* **Exercise requirements**
Determine how many lines in the entries below contain "npmjs", and output that number alone.

* **Records contained in a dataset**
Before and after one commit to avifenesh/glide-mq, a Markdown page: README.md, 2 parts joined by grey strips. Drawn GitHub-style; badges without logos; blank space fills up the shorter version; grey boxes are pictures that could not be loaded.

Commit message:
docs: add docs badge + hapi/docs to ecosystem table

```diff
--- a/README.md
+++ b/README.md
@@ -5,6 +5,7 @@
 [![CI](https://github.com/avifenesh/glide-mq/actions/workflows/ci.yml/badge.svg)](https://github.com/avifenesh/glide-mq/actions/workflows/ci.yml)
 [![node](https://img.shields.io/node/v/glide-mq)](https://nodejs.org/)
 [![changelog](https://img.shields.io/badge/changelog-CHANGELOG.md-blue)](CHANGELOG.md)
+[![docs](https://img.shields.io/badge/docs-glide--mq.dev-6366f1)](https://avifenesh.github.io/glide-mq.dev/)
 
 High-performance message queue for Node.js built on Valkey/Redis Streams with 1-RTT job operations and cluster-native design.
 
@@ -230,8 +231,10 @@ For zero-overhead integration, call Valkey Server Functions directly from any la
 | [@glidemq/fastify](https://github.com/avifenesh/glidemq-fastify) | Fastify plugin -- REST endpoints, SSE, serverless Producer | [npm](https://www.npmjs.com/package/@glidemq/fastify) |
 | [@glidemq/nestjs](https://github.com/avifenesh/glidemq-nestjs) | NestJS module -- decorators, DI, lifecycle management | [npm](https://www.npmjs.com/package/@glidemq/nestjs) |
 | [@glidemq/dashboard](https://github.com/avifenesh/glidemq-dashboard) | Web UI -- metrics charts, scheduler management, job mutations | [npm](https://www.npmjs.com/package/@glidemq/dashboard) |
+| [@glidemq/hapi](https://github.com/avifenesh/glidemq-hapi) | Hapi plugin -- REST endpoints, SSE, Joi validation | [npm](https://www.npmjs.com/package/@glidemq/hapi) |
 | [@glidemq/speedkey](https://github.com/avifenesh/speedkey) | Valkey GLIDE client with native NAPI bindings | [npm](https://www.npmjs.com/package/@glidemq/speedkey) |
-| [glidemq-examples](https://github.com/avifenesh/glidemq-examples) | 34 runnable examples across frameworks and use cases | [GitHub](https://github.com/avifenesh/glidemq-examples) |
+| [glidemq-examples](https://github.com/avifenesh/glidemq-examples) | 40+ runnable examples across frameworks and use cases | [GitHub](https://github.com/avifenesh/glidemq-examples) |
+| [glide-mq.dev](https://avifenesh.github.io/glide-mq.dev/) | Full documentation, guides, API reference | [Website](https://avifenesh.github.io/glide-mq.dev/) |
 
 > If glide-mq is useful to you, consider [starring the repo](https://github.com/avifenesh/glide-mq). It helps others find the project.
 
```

* **Your solution**
5